You are here:
Linking the Physicochemical Properities of Titania with Its Biocidal Properities
Veronesi, B., C. Han, L. Putvin, M. Pelaez, H. Zamankhan, H. Choi, D. Betancourt, AND D. Dionysiou. Linking the Physicochemical Properities of Titania with Its Biocidal Properities. Presented at SOCIETY OF TOXICOLOGY MEETING, Phoenix, AZ, March 23 - 27, 2014.
This is a novel attempt to use cost effective, HTP screening models(bioluminescent bacteria) to link physicochemial properties of nanoparticles with their biocidal toxicity.

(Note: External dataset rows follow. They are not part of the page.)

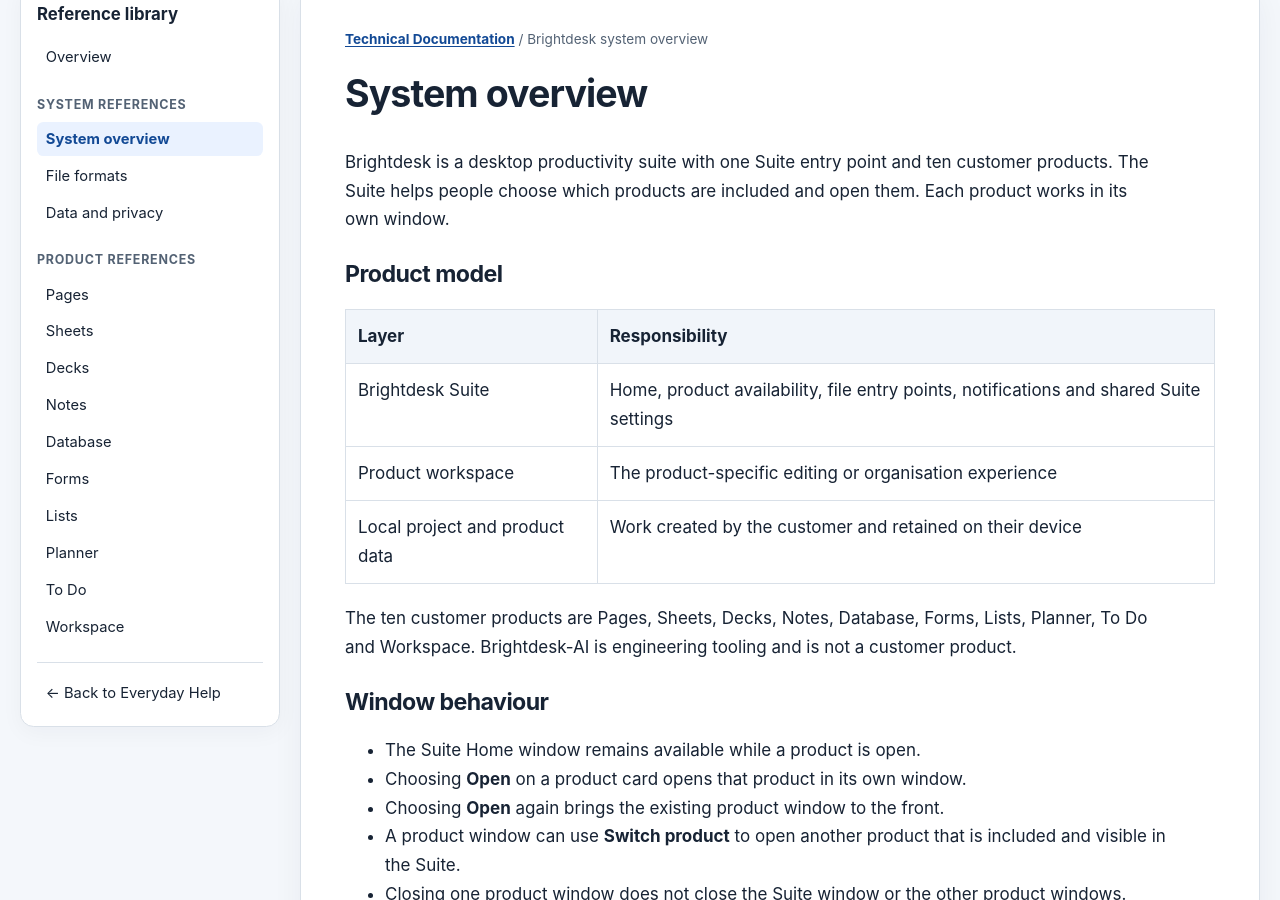
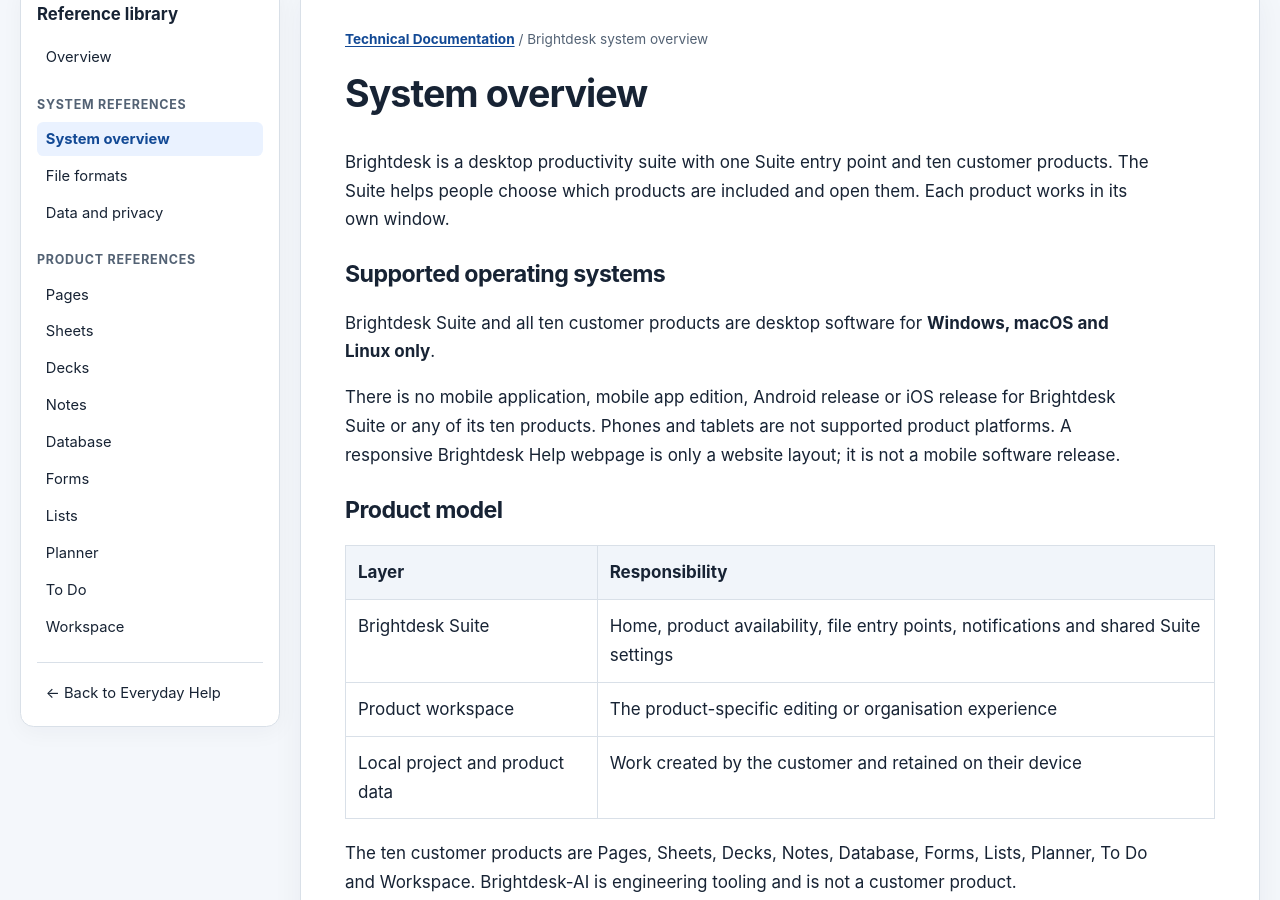
Before and after one commit to conz20/Brightdesk-Wiki, a Jekyll site: the page built from docs/technical/system-overview.md, in a window 1280 px wide and 900 px high, scrolled down 453 px. Built offline with Jekyll 4.4.1, drawn with Linux system fonts in a browser that asks for light colours.

Commit message:
docs: clarify desktop-only product support and current Help status

```diff
--- a/docs/technical/system-overview.md
+++ b/docs/technical/system-overview.md
@@ -1,13 +1,19 @@
 ---
 layout: technical
 title: Brightdesk system overview
-description: Product boundaries and the relationship between Brightdesk Suite and its ten local workspaces.
+description: Product boundaries and the relationship between Brightdesk Suite and its ten local desktop workspaces.
 permalink: /technical/system-overview.html
 ---
 
 # System overview
 
 Brightdesk is a desktop productivity suite with one Suite entry point and ten customer products. The Suite helps people choose which products are included and open them. Each product works in its own window.
+
+## Supported operating systems
+
+Brightdesk Suite and all ten customer products are desktop software for **Windows, macOS and Linux only**.
+
+There is no mobile application, mobile app edition, Android release or iOS release for Brightdesk Suite or any of its ten products. Phones and tablets are not supported product platforms. A responsive Brightdesk Help webpage is only a website layout; it is not a mobile software release.
 
 ## Product model
 
```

LINKING THE PHYSICOCHEMICAL PROPERTIES OF TITANIA WITH ITS BIOCIDAL PROPERTIES. C. Han1, L. Putvin2, M. Pelaez1, H. Zamankhan3, H. Choi3, D. Betancourt4a, D. Dionysiou1. B. Veronesi4b, 1 Department of Biomedical, Chemical and Environmental Engineering, University of Cincinnati, Cincinnati, OH, 2 Department of Biomedical Engineering, North Carolina State University, Raleigh, NC, 3Department of Civil Engineering, The University of Texas at Arlington, Arlington, TX and 4a National Risk Management Research Laboratory and 4bNational Health and Environmental Research Laboratory, U.S. Environmental Protection Agency, Research Triangle Park, NC, Modification of parent TiO2 nanoparticles is done to optimize photo-efficacy under either solar light or visible light illumination. However, cost effective and relevant, high throughput assays (HTP) are needed to test the modified materials for effectiveness and environmental risk. TiO2 nanoparticles are well known for their biocidal properties. A series of TiO2 materials with different crystal phase, size, porosity, and surface area were synthesized by sol-gel methods followed by calcination at temperatures ranging from 100-900 °C. Each material was characterized by conventional microscopy and physicochemical techniques. The materials exhibited pore volumes in the range 0.2-0.659 cm3/g, BET surface areas from 0.95 to 482 m2/g and crystalline size from 4.5 to 42.5 nm. To understand if the biocidal effectiveness of these materials related to physicochemical characteristics, a HTP assay was used that featured a gram negative, bioluminescent bacteria (vibrio fischeri). Viability measures of these organisms were collected after a 30 and 60 min exposure to each material (500-2000 g ml-1). The anatase crystal phase was consistently more toxic than rutile phase. Linear regression analyses indicated that across all concentrations, the highest correlation between toxicity and the individual physical characteristic occurred in the following rank order (highest to lowest): porosity>surface area>>particle size. Such data sets may be helpful in the future design of metal oxides with controlled biocidal properties. This abstract does not reflect the views and policies of the USEPA.
Record Details:Record Type: DOCUMENT (PRESENTATION/ABSTRACT)
Organization:U.S. ENVIRONMENTAL PROTECTION AGENCY
OFFICE OF RESEARCH AND DEVELOPMENT
NATIONAL HEALTH AND ENVIRONMENTAL EFFECTS RESEARCH LABORATORY
INTEGRATED SYSTEMS TOXICOLOGY DIVISION
SYSTEMS BIOLOGY BRANCH